[What you have to do]:
How many of the lines below hold the word "false"? Answer only with the number.

Recorded data START

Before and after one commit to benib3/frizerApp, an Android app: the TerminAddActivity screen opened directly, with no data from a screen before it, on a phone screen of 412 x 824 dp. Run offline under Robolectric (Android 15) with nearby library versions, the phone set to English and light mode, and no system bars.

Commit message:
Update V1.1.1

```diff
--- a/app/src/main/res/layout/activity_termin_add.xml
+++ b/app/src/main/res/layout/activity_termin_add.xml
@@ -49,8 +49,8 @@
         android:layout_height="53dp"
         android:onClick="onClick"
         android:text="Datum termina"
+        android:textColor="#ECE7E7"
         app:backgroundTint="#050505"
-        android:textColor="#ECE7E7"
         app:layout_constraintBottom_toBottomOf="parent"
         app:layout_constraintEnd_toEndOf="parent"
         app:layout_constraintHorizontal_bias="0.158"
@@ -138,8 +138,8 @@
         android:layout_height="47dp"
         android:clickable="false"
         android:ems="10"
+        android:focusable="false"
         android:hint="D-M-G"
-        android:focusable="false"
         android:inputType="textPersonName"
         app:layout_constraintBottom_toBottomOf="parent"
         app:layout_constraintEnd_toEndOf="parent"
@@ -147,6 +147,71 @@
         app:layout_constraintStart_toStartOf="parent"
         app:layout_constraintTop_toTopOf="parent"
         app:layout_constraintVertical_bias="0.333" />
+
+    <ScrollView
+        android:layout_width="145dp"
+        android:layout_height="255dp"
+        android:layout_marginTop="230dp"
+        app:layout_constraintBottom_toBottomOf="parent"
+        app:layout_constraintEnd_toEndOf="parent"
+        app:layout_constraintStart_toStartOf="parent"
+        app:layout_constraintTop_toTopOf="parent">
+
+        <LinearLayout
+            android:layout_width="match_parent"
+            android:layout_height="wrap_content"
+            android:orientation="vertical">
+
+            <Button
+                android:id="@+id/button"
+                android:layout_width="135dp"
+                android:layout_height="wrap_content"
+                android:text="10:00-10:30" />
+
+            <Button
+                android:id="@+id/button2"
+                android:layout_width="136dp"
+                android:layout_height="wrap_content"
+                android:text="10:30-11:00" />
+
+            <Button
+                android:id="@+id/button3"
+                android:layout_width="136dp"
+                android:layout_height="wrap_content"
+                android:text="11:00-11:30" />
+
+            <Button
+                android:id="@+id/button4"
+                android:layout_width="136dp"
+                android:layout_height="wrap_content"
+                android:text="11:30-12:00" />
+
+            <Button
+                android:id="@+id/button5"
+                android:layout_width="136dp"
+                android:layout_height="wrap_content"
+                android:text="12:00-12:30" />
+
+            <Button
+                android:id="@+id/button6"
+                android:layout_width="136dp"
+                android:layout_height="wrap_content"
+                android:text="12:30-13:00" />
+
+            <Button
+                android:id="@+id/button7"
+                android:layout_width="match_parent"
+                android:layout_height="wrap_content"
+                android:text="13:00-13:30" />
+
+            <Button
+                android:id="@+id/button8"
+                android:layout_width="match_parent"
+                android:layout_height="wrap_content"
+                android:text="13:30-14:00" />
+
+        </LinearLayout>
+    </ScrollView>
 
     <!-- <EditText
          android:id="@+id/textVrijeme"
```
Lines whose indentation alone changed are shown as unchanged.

Recorded data END

[Answer to this problem]:
3